  • Dukeisduke In an ideal world, cars would be inspected in the way the MoT in the UK does it, or the TÜV in Germany. But realistically, a lot of people can't afford to keep their cars to such a high standard since they need them for work, and widespread public transit isn't a thing here.I would like the inspections to stick around (I've lived in Texas all my life, and annual inspections have always been a thing), but there's so much cheating going on (and more and more people don't bother to get their cars inspected or registration renewed), so without rigorous enforcement (which is basically a cop noticing your windshield sticker is out of date, or pulling you over for an equipment violation), there's no real point anymore.
  • Zipper69 Arriving in Florida from Europe and finding ZERO inspection procedures I envisioned roads crawling with wrecks held together with baling wire, duct tape and prayer.Such proved NOT to be the case, plenty of 20-30 year old cars and trucks around but clearly "unsafe at any speed" vehicles are few and far between.Could this be because the median age here is 95, so a lot of low mileage vehicles keep entering the market as the owners expire?
  • Zipper69 At the heart of GM’s resistance to improving the safety of its fuel systems was a cost benefit analysis done by Edward Ivey which concluded that it was not cost effective for GM to spend more than $2.20 per vehicle to prevent a fire death. When deposed about his cost benefit analysis, Mr. Ivey was asked whether he could identify a more hazardous location for the fuel tank on a GM pickup than outside the frame. Mr. Ivey responded, “Well yes…You could put in on the front bumper.”
  • 28-Cars-Later I'll offer this, offer a registration for limited use and exempt it from all inspection. The Commonwealth of GFY for the most part is Dante's Inferno for the auto enthusiast however they oddly will allow an antique registration with limited use and complete exemption from their administrative stupidity but it must be 25 years old (which ironically are the cars which probably should be inspected). Given the dystopia being built around us, it should be fairly simply to set a mileage limitation and enforce a mileage check then bin the rest of it if one agrees to the terms of the registration. For the most part odometer data started being stored in the ECU after OBDII, so it should be plug and play to do such a thing - this is literally what they are doing now for their emissions chicanery.
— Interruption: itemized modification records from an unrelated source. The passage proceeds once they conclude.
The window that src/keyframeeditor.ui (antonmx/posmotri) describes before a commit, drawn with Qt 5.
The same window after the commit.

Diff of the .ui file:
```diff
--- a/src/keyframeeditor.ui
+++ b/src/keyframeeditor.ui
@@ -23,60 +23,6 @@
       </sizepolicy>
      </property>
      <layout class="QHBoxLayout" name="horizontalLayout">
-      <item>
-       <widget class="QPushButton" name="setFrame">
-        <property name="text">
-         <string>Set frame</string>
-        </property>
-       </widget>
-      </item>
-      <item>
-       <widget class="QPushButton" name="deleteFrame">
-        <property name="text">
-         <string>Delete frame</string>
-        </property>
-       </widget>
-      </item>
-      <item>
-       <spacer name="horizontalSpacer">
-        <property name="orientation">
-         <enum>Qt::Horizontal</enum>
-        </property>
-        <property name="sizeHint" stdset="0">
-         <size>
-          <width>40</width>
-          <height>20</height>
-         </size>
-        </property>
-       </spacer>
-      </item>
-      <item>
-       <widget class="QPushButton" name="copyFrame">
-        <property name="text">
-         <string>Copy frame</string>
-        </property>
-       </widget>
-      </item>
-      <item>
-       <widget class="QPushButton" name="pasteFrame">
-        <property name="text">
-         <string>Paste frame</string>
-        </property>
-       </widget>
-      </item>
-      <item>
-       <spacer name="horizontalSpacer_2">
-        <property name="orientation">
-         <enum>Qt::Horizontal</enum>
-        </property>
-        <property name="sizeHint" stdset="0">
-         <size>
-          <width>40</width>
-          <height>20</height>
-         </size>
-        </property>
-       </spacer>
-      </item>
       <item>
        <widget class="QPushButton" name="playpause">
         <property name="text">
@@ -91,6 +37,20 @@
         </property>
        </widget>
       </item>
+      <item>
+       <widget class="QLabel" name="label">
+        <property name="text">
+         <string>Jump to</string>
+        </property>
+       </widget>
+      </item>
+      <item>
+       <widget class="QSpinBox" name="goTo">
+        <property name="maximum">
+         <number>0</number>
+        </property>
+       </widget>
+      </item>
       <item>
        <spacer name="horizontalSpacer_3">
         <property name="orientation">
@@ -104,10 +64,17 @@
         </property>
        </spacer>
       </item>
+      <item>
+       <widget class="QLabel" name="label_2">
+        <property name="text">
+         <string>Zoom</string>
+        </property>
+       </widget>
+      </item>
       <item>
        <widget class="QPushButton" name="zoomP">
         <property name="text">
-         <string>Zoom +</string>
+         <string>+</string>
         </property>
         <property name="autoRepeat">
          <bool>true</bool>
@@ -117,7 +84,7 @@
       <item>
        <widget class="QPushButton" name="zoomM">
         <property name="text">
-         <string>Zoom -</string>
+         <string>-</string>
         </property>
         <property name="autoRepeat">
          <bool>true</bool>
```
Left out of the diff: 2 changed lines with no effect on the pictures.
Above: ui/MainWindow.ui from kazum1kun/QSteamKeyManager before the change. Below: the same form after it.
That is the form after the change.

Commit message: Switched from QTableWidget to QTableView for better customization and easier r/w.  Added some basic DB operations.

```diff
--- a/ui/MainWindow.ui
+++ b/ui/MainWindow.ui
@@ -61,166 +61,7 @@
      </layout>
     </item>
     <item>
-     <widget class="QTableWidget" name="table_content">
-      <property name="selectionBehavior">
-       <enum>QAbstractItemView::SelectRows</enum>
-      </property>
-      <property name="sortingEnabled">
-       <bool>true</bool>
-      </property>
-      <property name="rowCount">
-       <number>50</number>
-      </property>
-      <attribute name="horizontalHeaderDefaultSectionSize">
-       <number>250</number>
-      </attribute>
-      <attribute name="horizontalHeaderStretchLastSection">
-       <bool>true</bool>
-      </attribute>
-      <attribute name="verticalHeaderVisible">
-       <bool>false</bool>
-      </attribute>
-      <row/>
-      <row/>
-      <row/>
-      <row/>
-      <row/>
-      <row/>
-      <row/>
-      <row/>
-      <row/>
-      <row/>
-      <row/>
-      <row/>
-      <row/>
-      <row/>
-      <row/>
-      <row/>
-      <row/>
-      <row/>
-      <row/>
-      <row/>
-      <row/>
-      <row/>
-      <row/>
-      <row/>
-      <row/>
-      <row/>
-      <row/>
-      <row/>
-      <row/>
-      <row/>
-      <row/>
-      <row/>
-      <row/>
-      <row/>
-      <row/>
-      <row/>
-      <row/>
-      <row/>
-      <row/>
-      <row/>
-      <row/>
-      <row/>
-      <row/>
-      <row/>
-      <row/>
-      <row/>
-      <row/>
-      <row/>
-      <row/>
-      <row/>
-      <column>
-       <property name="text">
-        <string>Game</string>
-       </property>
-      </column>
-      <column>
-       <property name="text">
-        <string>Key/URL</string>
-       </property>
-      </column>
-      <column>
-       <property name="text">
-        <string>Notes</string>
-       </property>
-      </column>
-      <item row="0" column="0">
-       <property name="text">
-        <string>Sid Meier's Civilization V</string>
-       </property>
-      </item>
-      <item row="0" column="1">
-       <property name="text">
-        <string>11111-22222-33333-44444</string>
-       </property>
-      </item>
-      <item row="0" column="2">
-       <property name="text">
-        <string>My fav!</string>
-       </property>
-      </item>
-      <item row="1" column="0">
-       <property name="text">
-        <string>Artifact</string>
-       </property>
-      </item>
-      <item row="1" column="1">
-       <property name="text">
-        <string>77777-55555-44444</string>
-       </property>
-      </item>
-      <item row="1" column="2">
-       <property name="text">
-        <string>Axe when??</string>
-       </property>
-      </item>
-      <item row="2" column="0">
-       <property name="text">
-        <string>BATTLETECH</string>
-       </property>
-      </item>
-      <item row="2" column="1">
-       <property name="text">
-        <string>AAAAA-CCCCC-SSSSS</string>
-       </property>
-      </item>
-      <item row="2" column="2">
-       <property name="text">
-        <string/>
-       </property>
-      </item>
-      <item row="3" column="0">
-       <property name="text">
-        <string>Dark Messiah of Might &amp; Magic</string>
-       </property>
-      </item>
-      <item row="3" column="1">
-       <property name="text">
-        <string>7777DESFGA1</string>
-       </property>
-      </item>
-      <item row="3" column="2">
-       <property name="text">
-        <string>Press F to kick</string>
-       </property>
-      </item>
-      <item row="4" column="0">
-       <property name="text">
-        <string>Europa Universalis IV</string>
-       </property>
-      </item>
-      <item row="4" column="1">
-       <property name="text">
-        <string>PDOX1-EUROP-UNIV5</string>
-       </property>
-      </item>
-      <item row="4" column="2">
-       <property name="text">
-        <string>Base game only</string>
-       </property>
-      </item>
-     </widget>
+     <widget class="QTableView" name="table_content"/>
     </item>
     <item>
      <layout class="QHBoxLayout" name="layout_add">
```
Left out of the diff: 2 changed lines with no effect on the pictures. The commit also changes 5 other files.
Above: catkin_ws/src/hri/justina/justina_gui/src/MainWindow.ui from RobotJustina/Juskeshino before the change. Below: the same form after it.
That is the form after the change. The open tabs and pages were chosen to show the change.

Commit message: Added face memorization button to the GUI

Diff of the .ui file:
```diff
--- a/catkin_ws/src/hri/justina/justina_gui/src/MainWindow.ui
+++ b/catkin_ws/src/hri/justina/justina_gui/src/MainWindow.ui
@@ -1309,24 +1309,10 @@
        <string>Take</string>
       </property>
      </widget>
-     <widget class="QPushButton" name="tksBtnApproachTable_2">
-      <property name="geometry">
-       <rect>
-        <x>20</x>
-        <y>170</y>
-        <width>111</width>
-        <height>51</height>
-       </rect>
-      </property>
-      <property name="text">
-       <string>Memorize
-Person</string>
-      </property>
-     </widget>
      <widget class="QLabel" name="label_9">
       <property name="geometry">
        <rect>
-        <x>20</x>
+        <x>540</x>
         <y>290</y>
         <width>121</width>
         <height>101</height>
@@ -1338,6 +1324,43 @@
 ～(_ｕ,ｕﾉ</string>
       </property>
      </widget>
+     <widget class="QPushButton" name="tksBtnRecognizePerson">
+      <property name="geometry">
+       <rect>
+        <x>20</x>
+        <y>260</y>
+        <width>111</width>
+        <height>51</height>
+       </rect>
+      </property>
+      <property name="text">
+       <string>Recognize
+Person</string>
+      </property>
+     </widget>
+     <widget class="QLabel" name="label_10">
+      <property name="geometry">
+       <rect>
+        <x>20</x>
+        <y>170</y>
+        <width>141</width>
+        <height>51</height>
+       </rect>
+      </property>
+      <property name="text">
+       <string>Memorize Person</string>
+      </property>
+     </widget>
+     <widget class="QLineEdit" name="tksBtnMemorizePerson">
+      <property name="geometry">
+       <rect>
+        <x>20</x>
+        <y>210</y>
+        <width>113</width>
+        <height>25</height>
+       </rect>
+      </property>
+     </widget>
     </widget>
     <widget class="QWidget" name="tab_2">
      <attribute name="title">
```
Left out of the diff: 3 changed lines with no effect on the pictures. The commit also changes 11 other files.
  • Probert For around $15 you can have a professional check important safety areas - seems like a bargain. It pointed to a rear brake problem on my motorcycle. It has probably saved a lot of lives. But, like going to a dentist, no-one could say it is something they look forward to. (Well maybe a few - it takes all kinds...)